Pure Torah wisdom uplifts the soul and refines one’s characteristics, culminating in the ideal characteristic of being bitul (subservient) to Hashem. On the other hand, impure wisdom brings about the opposite – an increase in self-absorption (yeshus), which is contrary to the Torah.

The Greeks, representing the sitra achra, wanted to hold sway over the Jews and destroy the bitul of the Torah’s wisdom and replace it with the self-centered approach of secular philosophy. That is why the Maccabees, after their victory over the Greeks, declared that the Chanukah lights should be lit as a symbol of the “light” of “Torah“.5

Just as the Maccabees were victorious over the impure wisdom of the Greeks, we should all be blessed with great success in elevating our G-dly soul over the animal soul and placing Torah wisdom above all other philosophies. May the Jewish people achieve the success of the Maccabees and the dominion of Torah reign supreme with the immediate Redemption and revelation of Moshiach.

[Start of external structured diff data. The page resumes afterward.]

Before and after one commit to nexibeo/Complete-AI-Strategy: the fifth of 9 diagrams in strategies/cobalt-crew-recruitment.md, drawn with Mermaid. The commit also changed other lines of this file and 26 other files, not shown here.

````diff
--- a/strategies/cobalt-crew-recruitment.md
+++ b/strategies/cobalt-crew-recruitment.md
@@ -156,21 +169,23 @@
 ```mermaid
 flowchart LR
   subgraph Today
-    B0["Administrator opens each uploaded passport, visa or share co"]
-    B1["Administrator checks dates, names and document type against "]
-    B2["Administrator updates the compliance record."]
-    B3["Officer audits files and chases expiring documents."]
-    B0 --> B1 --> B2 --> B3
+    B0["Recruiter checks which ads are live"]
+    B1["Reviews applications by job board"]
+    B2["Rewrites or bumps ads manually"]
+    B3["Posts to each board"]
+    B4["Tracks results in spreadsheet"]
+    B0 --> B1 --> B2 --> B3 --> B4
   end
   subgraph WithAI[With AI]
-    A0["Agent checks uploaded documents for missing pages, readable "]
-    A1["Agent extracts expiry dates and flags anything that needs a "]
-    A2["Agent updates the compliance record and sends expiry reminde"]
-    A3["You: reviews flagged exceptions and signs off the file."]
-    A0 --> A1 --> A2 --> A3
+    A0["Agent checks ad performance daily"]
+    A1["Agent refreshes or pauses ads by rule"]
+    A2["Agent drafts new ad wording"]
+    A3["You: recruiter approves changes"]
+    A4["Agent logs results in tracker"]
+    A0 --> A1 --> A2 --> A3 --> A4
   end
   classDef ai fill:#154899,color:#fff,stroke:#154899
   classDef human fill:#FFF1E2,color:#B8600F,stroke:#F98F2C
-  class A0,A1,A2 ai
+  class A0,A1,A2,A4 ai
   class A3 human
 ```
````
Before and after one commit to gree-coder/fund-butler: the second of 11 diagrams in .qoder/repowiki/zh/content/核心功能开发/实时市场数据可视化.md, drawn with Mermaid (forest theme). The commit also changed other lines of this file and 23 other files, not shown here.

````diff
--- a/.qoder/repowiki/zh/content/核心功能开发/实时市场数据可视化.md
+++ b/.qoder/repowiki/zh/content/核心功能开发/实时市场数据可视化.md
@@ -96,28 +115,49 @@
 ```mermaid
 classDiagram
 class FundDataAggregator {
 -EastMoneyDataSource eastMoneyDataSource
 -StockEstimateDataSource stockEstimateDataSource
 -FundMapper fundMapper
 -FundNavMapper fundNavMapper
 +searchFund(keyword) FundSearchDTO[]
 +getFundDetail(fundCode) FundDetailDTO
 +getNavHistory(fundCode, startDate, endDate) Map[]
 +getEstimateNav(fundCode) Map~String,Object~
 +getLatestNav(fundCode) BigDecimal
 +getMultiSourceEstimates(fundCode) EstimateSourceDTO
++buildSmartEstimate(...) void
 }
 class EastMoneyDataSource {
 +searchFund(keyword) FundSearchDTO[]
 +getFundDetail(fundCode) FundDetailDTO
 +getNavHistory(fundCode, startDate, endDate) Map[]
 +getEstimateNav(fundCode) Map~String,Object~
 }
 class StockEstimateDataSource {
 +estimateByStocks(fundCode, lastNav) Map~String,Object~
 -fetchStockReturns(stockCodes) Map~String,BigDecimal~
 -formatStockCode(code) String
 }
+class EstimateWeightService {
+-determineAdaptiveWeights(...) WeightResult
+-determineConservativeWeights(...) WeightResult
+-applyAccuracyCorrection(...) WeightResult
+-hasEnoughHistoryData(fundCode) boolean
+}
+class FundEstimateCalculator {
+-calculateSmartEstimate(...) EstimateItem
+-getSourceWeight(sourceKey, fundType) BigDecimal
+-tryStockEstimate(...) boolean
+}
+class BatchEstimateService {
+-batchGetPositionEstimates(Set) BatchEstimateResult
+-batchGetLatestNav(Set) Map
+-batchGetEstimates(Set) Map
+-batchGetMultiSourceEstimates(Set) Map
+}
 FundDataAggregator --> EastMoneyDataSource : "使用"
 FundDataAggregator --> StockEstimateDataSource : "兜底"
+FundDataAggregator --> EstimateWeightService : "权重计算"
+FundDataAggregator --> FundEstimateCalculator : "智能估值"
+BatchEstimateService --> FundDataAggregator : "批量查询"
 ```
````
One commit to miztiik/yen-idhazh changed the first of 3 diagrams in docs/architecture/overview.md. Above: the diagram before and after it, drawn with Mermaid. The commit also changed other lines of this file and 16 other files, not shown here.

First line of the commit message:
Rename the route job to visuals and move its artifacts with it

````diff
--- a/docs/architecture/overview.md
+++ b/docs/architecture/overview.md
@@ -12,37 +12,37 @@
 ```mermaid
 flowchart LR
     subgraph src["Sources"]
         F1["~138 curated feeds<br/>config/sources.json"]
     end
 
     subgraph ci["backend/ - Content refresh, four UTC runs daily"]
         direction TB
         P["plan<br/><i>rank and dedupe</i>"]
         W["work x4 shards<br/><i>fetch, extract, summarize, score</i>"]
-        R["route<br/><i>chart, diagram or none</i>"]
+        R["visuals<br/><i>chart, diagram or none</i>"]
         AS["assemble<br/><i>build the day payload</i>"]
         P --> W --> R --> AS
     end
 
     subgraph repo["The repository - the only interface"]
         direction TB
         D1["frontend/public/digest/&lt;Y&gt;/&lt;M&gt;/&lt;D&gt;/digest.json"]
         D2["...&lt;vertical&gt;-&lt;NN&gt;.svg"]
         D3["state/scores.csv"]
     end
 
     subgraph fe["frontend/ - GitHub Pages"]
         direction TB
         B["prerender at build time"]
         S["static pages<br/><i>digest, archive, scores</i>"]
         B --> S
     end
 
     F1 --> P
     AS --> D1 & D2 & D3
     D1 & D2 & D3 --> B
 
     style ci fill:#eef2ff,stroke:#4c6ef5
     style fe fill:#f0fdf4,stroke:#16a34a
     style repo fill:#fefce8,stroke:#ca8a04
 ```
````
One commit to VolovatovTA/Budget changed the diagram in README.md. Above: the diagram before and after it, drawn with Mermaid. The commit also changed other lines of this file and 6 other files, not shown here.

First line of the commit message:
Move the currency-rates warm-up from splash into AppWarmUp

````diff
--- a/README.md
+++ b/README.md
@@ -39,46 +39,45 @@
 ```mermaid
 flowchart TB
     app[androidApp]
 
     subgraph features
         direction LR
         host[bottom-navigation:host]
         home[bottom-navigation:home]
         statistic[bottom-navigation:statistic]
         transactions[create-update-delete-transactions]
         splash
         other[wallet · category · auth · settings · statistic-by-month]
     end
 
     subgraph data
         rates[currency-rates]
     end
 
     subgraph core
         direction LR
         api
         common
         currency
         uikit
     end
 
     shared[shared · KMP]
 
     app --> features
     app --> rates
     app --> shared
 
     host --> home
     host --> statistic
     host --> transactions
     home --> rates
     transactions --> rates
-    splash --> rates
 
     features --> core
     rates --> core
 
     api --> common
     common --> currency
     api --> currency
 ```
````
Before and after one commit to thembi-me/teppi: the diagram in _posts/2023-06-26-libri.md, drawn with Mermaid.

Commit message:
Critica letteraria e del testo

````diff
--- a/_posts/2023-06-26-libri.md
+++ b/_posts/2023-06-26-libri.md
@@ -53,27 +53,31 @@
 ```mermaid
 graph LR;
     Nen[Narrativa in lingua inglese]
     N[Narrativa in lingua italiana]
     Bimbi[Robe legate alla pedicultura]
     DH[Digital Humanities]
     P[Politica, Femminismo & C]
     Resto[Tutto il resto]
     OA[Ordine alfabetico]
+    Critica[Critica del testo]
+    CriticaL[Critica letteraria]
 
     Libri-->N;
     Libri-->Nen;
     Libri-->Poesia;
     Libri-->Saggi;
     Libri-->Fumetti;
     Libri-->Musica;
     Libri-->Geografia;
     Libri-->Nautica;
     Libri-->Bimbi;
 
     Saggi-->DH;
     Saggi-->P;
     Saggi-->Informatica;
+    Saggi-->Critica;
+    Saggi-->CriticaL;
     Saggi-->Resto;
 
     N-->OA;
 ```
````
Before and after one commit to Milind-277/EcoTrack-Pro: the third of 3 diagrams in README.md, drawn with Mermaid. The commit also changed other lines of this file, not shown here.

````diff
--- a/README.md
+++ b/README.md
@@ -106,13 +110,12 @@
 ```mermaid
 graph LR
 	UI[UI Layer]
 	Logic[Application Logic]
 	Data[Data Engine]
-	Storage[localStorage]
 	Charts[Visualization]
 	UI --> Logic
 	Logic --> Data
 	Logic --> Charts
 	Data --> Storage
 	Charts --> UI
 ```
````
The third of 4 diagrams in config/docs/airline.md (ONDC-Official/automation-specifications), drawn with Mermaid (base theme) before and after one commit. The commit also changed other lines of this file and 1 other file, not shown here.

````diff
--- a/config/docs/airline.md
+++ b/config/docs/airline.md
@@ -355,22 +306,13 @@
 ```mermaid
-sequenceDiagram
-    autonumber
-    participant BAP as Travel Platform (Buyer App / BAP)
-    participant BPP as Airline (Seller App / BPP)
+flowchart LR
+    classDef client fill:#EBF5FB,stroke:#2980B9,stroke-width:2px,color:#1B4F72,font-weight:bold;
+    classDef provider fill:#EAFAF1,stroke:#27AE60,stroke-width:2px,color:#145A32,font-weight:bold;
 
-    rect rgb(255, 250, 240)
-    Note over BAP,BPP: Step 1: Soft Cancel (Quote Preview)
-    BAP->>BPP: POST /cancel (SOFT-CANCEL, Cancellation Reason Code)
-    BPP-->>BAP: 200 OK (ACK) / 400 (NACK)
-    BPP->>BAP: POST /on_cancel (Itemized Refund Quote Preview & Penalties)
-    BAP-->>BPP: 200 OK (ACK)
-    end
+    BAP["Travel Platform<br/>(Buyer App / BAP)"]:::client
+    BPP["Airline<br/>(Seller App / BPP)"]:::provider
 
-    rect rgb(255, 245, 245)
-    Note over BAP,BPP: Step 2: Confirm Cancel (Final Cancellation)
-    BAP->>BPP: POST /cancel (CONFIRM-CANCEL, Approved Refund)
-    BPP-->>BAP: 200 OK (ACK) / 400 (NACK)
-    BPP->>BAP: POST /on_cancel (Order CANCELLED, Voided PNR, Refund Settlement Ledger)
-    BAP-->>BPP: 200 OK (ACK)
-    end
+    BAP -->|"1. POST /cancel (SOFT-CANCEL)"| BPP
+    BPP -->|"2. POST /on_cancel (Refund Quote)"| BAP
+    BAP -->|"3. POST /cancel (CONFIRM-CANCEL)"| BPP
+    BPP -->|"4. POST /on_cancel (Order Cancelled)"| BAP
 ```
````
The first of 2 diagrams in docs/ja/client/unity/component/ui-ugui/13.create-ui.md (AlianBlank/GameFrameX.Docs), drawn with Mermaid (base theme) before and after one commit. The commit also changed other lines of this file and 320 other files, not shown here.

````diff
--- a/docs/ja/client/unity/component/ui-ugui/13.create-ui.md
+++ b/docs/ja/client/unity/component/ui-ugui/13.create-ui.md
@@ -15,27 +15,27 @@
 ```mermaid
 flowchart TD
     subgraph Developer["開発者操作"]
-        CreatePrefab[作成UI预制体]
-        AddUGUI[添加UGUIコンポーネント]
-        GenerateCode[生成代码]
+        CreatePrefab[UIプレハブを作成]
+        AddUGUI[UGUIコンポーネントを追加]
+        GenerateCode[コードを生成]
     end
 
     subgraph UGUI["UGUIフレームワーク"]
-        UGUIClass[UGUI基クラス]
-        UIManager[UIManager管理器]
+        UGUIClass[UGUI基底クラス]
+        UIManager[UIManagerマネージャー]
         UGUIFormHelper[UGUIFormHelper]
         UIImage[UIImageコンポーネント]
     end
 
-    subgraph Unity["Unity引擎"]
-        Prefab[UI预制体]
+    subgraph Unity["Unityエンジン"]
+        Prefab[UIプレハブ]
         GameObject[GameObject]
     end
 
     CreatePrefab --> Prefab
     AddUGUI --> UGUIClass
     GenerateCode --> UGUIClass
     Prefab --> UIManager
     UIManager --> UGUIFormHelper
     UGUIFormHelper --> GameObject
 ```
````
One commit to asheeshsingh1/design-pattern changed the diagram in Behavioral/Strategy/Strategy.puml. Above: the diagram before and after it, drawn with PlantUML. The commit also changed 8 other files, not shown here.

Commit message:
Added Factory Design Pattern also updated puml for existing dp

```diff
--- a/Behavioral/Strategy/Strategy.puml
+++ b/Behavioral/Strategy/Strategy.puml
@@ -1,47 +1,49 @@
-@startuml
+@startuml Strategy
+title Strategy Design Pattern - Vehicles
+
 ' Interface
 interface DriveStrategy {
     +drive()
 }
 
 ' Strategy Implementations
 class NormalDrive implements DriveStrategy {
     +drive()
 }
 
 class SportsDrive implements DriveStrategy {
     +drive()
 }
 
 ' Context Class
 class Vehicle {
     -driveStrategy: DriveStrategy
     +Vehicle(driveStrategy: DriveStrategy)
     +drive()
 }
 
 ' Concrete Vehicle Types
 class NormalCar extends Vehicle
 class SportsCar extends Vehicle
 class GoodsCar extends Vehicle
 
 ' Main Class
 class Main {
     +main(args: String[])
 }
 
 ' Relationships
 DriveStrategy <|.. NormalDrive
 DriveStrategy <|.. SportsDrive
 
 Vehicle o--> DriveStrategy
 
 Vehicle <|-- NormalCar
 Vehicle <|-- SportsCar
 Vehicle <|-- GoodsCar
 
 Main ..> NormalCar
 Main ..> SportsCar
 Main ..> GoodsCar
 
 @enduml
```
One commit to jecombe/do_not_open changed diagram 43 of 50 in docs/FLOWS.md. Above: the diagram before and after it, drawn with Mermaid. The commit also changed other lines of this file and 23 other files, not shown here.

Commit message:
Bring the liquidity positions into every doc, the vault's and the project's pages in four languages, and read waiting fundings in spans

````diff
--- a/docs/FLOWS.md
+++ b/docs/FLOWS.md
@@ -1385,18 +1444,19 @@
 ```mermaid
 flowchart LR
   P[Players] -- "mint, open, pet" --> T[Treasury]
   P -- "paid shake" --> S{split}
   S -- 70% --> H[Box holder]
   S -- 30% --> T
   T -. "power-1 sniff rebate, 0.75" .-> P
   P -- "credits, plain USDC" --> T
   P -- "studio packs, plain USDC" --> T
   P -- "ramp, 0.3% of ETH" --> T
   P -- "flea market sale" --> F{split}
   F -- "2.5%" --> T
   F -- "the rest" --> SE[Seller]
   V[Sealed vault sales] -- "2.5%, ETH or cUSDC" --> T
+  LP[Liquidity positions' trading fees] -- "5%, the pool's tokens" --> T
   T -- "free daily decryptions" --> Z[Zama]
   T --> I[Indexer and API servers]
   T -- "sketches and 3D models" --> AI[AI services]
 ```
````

1. Cf. Koheles 7:14. See Zohar III, 47b, and Tanya, ch. 6.
2. See Torah Or, p. 41a.
3. Bereishis Rabbah 2:4; 16:7.
4. Torah Or, p. 29a.
5. Shabbos 21b.